═══ Data provided ═══

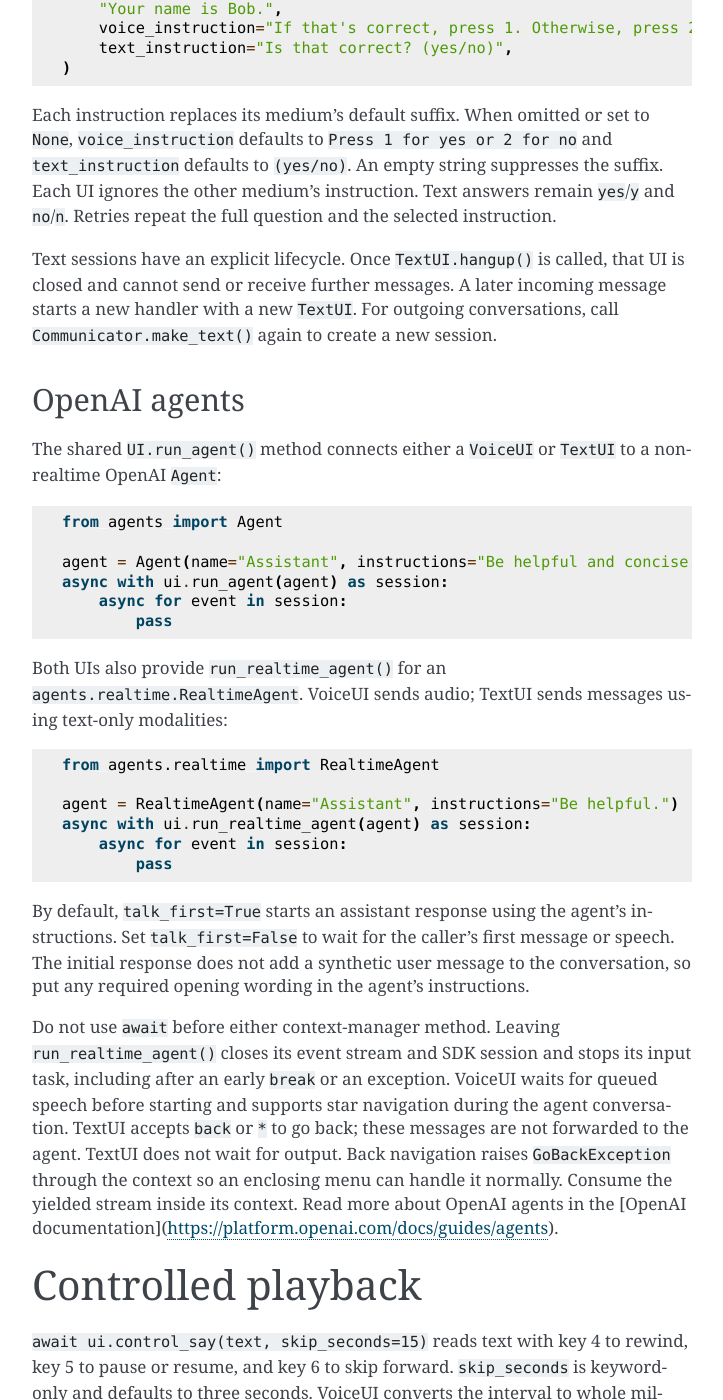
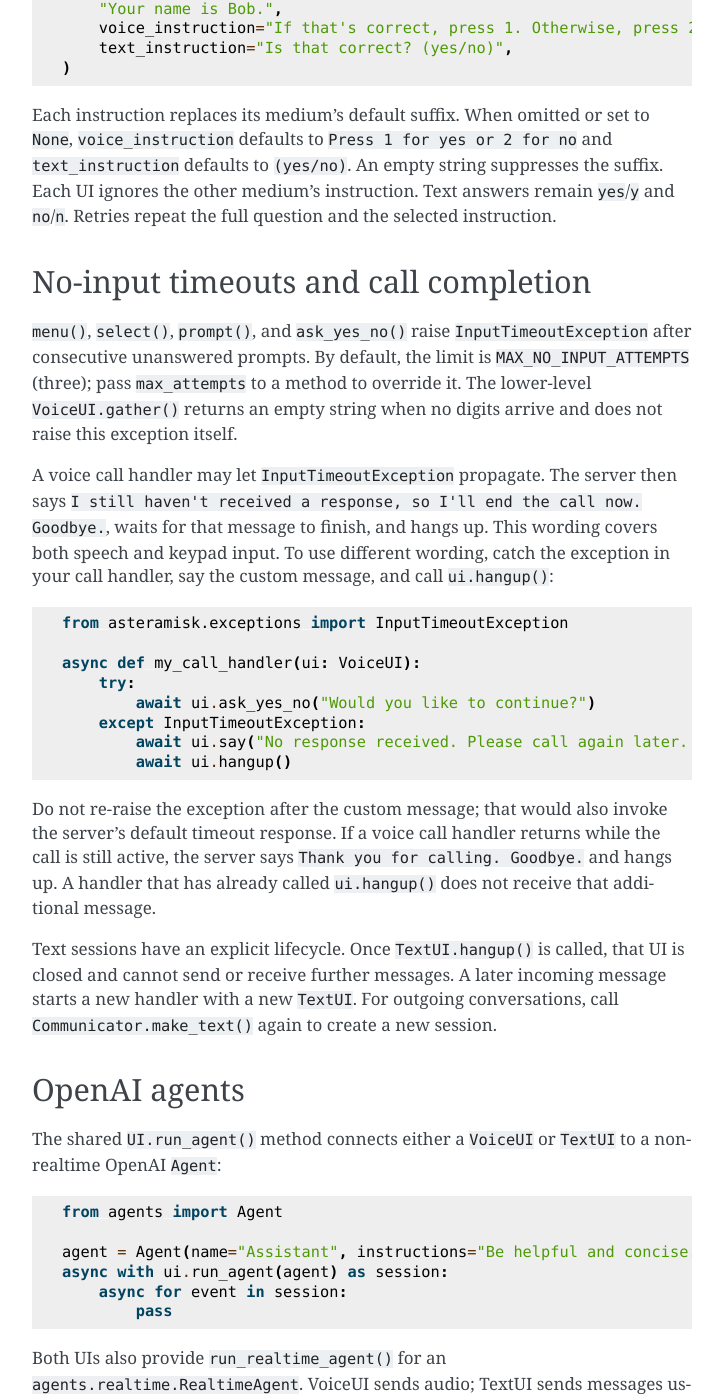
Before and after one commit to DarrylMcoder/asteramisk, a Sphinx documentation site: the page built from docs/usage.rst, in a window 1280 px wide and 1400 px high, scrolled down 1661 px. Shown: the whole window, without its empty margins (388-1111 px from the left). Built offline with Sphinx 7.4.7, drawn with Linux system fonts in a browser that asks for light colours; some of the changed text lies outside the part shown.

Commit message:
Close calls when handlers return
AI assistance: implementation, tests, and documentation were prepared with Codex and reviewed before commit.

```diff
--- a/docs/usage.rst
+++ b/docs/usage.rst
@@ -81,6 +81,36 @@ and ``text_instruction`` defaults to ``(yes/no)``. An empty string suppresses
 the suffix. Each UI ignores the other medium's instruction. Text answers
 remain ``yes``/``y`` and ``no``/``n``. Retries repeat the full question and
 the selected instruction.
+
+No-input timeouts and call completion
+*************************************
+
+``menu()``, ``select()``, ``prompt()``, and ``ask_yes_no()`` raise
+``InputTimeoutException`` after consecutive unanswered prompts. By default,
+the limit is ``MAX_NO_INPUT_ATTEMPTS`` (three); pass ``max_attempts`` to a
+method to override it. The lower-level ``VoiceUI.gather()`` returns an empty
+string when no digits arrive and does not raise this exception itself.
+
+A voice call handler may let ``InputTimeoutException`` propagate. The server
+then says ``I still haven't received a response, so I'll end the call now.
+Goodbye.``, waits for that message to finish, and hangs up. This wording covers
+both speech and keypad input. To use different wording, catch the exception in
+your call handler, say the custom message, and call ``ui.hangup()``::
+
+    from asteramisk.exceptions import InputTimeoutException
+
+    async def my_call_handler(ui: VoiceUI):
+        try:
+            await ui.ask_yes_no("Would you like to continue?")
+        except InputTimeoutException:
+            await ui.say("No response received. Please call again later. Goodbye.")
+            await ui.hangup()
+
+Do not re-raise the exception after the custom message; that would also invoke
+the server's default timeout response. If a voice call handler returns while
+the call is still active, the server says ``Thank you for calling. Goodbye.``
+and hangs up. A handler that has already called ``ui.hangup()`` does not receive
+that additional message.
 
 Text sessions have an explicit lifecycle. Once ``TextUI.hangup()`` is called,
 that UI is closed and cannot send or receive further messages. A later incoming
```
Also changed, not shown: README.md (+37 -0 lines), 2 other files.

═══

▶ _Requirement_
Give every entry again verbatim, with no pictures.

▶ _Response for this exercise_
Before and after one commit to DarrylMcoder/asteramisk, a Sphinx documentation site: the page built from docs/usage.rst, in a window 1280 px wide and 1400 px high, scrolled down 1661 px. Shown: the whole window, without its empty margins (388-1111 px from the left). Built offline with Sphinx 7.4.7, drawn with Linux system fonts in a browser that asks for light colours; some of the changed text lies outside the part shown.

Commit message:
Close calls when handlers return
AI assistance: implementation, tests, and documentation were prepared with Codex and reviewed before commit.

```diff
--- a/docs/usage.rst
+++ b/docs/usage.rst
@@ -81,6 +81,36 @@ and ``text_instruction`` defaults to ``(yes/no)``. An empty string suppresses
 the suffix. Each UI ignores the other medium's instruction. Text answers
 remain ``yes``/``y`` and ``no``/``n``. Retries repeat the full question and
 the selected instruction.
+
+No-input timeouts and call completion
+*************************************
+
+``menu()``, ``select()``, ``prompt()``, and ``ask_yes_no()`` raise
+``InputTimeoutException`` after consecutive unanswered prompts. By default,
+the limit is ``MAX_NO_INPUT_ATTEMPTS`` (three); pass ``max_attempts`` to a
+method to override it. The lower-level ``VoiceUI.gather()`` returns an empty
+string when no digits arrive and does not raise this exception itself.
+
+A voice call handler may let ``InputTimeoutException`` propagate. The server
+then says ``I still haven't received a response, so I'll end the call now.
+Goodbye.``, waits for that message to finish, and hangs up. This wording covers
+both speech and keypad input. To use different wording, catch the exception in
+your call handler, say the custom message, and call ``ui.hangup()``::
+
+    from asteramisk.exceptions import InputTimeoutException
+
+    async def my_call_handler(ui: VoiceUI):
+        try:
+            await ui.ask_yes_no("Would you like to continue?")
+        except InputTimeoutException:
+            await ui.say("No response received. Please call again later. Goodbye.")
+            await ui.hangup()
+
+Do not re-raise the exception after the custom message; that would also invoke
+the server's default timeout response. If a voice call handler returns while
+the call is still active, the server says ``Thank you for calling. Goodbye.``
+and hangs up. A handler that has already called ``ui.hangup()`` does not receive
+that additional message.
 
 Text sessions have an explicit lifecycle. Once ``TextUI.hangup()`` is called,
 that UI is closed and cannot send or receive further messages. A later incoming
```
Also changed, not shown: README.md (+37 -0 lines), 2 other files.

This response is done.